One of the titles on my e-reader this spring break is Too Many Cooks, book five in Rex Stout's Nero Wolfe series. I was in the mood for a classic mystery, and a conversation with a bus driver who happens to be an enthusiastic reader (not Mr. Lenticular Clouds) pointed me in this direction. Why the fifth book? That's what the library had for me to borrow. And jumping into the series already underway hasn't proven a problem -- probably a sign that Stout's formula is a winning one.
So far, I'm enjoying the book. Despite (or maybe because of) being published in 1938, it feels simultaneously familiar and witty and fresh. Stout ticks familiar boxes: prickly, idiosyncratic detective; remarkably perceptive second-fiddle sidekick; an inevitable murder perpetrated by someone in the cast of usual suspects, replete with at least one femme fatale and numerous red herrings.
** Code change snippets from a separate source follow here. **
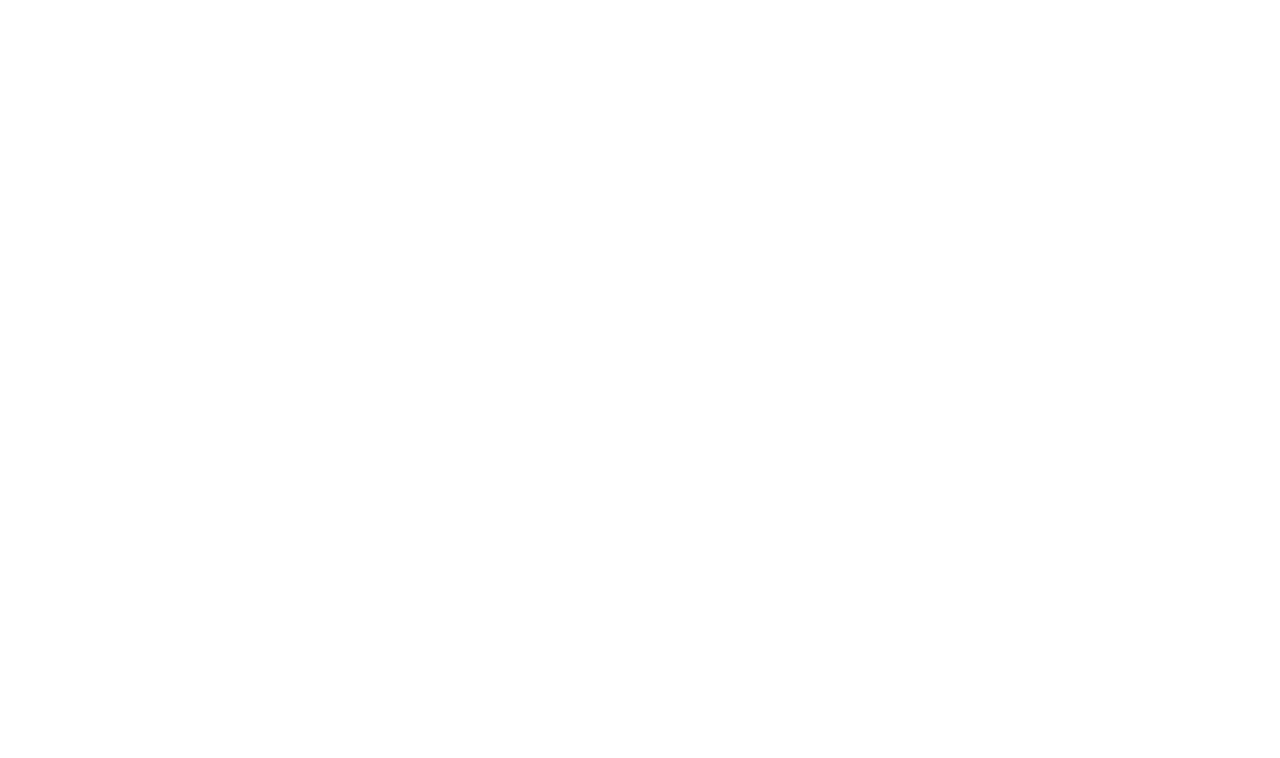
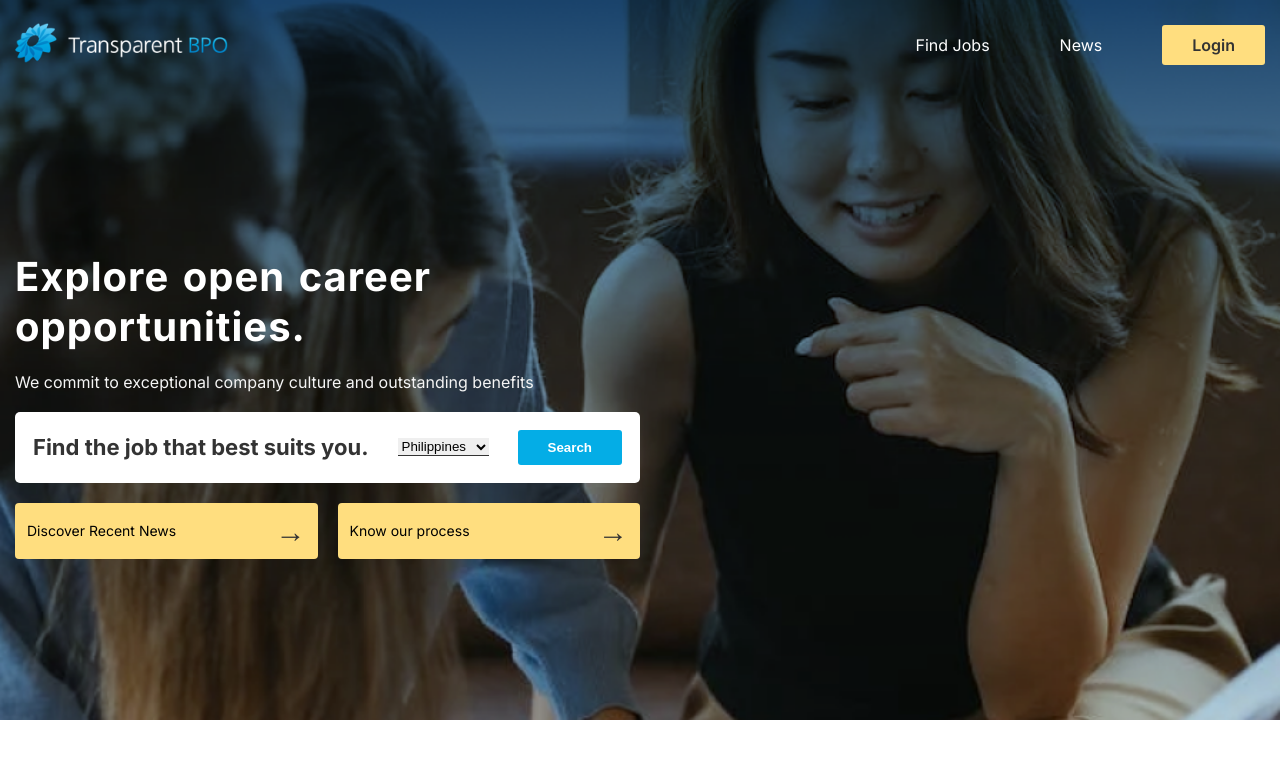
Before and after one commit to anikmondol/Job-Portal-JS, a plain HTML site: page index.html in a window 1280 px wide. Drawn offline with nearby package versions, Linux system fonts and the light colour scheme; files that its build step writes are made by us from their sources.

Commit message:
Job-Portal header page desing done

```diff
--- /dev/null
+++ b/css/index.css
@@ -0,0 +1,192 @@
+@import url('https://fonts.googleapis.com/css2?family=Inter:ital,opsz,wght@0,14..32,100..900;1,14..32,100..900&display=swap');
+
+
+:root {
+    --font-main: "Inter", sans-serif;
+    --color-primary: #04ADE6;
+    --color-dark-1: #000000;
+    --color-dark-2: #333333;
+    --color-withe-1: #ffffff;
+    --color-withe-2: #f5f5f5;
+    --color-yellow: #FFDE7F;
+}
+
+* {
+    padding: 0px;
+    margin: 0px;
+    box-sizing: border-box;
+}
+
+
+html {
+    font-size: 10px;
+    /* 1 rem 10px */
+}
+
+body {
+    font-family: var(--font-main);
+    font-size: 1.6rem;
+}
+
+a {
+    text-decoration: none;
+}
+
+ul {
+    list-style: none;
+}
+
+.container {
+    max-width: 140rem;
+    margin: 0 auto;
+    padding: 0rem 1.5rem;
+}
+
+
+/* header */
+
+.header {
+    background-image: url('../image/MainHero.png');
+    background-repeat: no-repeat;
+    background-position: center;
+    background-size: cover;
+    background-attachment: fixed;
+    height: 90vh;
+    width: 100%;
+}
+
+.nav {
+    width: 100%;
+    height: 9rem;
+}
+
+.nav_container {
+    width: 100%;
+    height: 100%;
+    display: flex;
+    align-items: center;
+    justify-content: space-between;
+}
+
+.logo_img {
+    max-width: 80%;
+}
+
+.nav_list {
+    display: flex;
+    align-items: center;
+    gap: 1rem;
+    list-style: none;
+}
+
+.nav_link {
+    text-decoration: none;
+    color: var(--color-withe-1);
+    padding: 1rem 3rem;
+    transition: 0.3s;
+}
+
+.nav_link:hover {
+   background-color: var(--color-primary);
+   padding: 1rem 3rem;
+   border-radius: 0.3rem;
+   color: var(--color-dark-2);
+}
+
+.nav_btn {
+    padding: 1rem 3rem;
+    background-color: var(--color-withe-1);
+    background-color: var(--color-yellow);
+    text-decoration: none;
+    color: var(--color-dark-2);
+    font-weight: 600;
+    border-radius: 0.3rem;
+    margin-left: 2rem;
+}
+
+
+/* header container */
+
+.header_container {
+    width: 50%;
+    height: calc(90vh - 9rem);
+    display: flex;
+    align-items: center;
+}
+
+.header_main_title {
+    font-size: 4rem;
+    line-height: 5rem;
+    color: var(--color-withe-1);
+    width: 100%;
+    word-spacing: 0.3rem;
+    letter-spacing: 0.1rem;
+}
+
+.header_p {
+    color: var(--color-withe-2);
+    margin: 2rem 0rem;
+}
+
+.header_form{
+    width: 100%;
+    background-color: var(--color-withe-1);
+    padding: 1.8rem;
+    display: flex;
+    justify-content: space-between;
+    align-items: center;
+    border-radius: 0.5rem;
+}
+
+.header_select{
+    border: none;
+    outline: none;
+    border-bottom: 0.1rem solid var(--color-dark-2);
+}
+
+.header_btn{
+    padding: 1rem 3rem;
+   color: var(--color-withe-1) !important;
+    background-color: var(--color-primary);
+    text-decoration: none;
+    color: var(--color-dark-2);
+    font-weight: 600;
+    border-radius: 0.3rem;
+    border: none;
+    cursor: pointer;
+    transition: 0.3s;
+}
+
+.header_btn:hover{
+  background-color: var(--color-dark-2);
+  color: var(--color-primary) !important;
+}
+
+.header_tags{
+    display: flex;
+    align-items: center;
+    gap: 2rem;
+    margin-top: 2rem;
+}
+
+.header_form_title{
+    font-size: 2.2rem;
+    color: var(--color-dark-2);
+}
+
+.header_tag{
+    padding: 1rem 1.2rem;
+    width: 50%;
+    background-color: var(--color-yellow);
+    border-radius: 0.4rem;
+    font-size: 1.4rem;
+    display: flex;
+    align-items: center;
+    justify-content: space-between;
+}
+
+.header_tag .arrow{
+   font-size: 3rem;
+   font-weight: 100;
+   color: var(--color-dark-2);
+}
--- a/index.html
+++ b/index.html
@@ -25,9 +25,58 @@
 
 <body>
 
-    <header>
+  <header class="header">
 
-    </header>
+    <!-- navbar start -->
+
+    <nav class="nav">
+        <div class="container nav_container">
+            <a href="/" class="logo"><img src="image/transparent-bpo-logo 1.png" alt="" class="logo_img"></a>
+            <ul class="nav_list">
+                <li class="nav_item"><a href="#" class="nav_link">Find Jobs</a></li>
+                <li class="nav_item"><a href="#" class="nav_link">News</a></li>
+                <li class="nav_item"><a href="#" class="nav_btn">Login</a></li>
+            </ul>
+        </div>
+    </nav>
+
+    <!-- navbar end -->
+
+    <!-- header container start -->
+
+    <div class="container">
+        <div class="header_container ">
+            <div class="header_wrapper">
+                <h1 class="header_main_title">Explore open career opportunities.</h1>
+                <p class="header_p">We commit to exceptional company culture and outstanding benefits</p>
+                <div class="header_form">
+                    <h2 class="header_form_title">Find the job that best suits you.</h2>
+                    <select value="country" class="header_select">
+                        <option name="philippines" id="">Philippines</option>
+                        <option name="bangladesh" id="">Bangladesh</option>
+                        <option name="india" id="">India</option>
+                        <option name="nepal" id="">Nepal</option>
+                        <option name="bhutan" id="">Bhutan</option>
+                    </select>
+                    <button class="header_btn">Search</button>
+                </div>
+                <div class="header_tags">
+                    <div class="header_tag">
+                        <span>Discover Recent News</span>
+                        <span class="arrow">&rarr;</span>
+                    </div>
+                    <div class="header_tag">
+                        <span>Know our process</span>
+                        <span class="arrow">&rarr;</span>
+                    </div>
+                </div>
+            </div>
+        </div>
+    </div>
+
+    <!-- header container end -->
+
+  </header>
 
     <main>
 
--- a/style/index.css
+++ /dev/null
@@ -1,43 +0,0 @@
-@import url('https://fonts.googleapis.com/css2?family=Inter:ital,opsz,wght@0,14..32,100..900;1,14..32,100..900&display=swap');
-
-
-:root {
-    --font-main: "Inter", sans-serif;
-    --color-primary: #DB4444;
-    --color-dark-1: #000000;
-    --color-dark-2: #7D8184;
-    --color-withe-1: #ffffff;
-    --color-withe-2: #f5f5f5;
-    --color-green: #00d656;
-}
-
-* {
-    padding: 0px;
-    margin: 0px;
-    box-sizing: border-box;
-}
-
-
-html {
-    font-size: 10px;
-    /* 1 rem 10px */
-}
-
-body {
-    font-family: var(--font-main);
-    font-size: 1.6rem;
-}
-
-a {
-    text-decoration: none;
-}
-
-ul {
-    list-style: none;
-}
-
-.container {
-    max-width: 114rem;
-    margin: 0 auto;
-    padding: 0rem 1rem;
-}
```
Also changed, not shown: image/MainHero.png (renamed from image/Main Hero.png).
Plus, in what I choose to take as an added bonus, there are time-capsule expressions and beliefs that leave no doubt this sometimes politically incorrect story is situated in an era that pre-dates so much momentous 20th century history.
Every generation has its escapist beach reading, and I'm unexpectedly glad to be slumming with my grandparents'.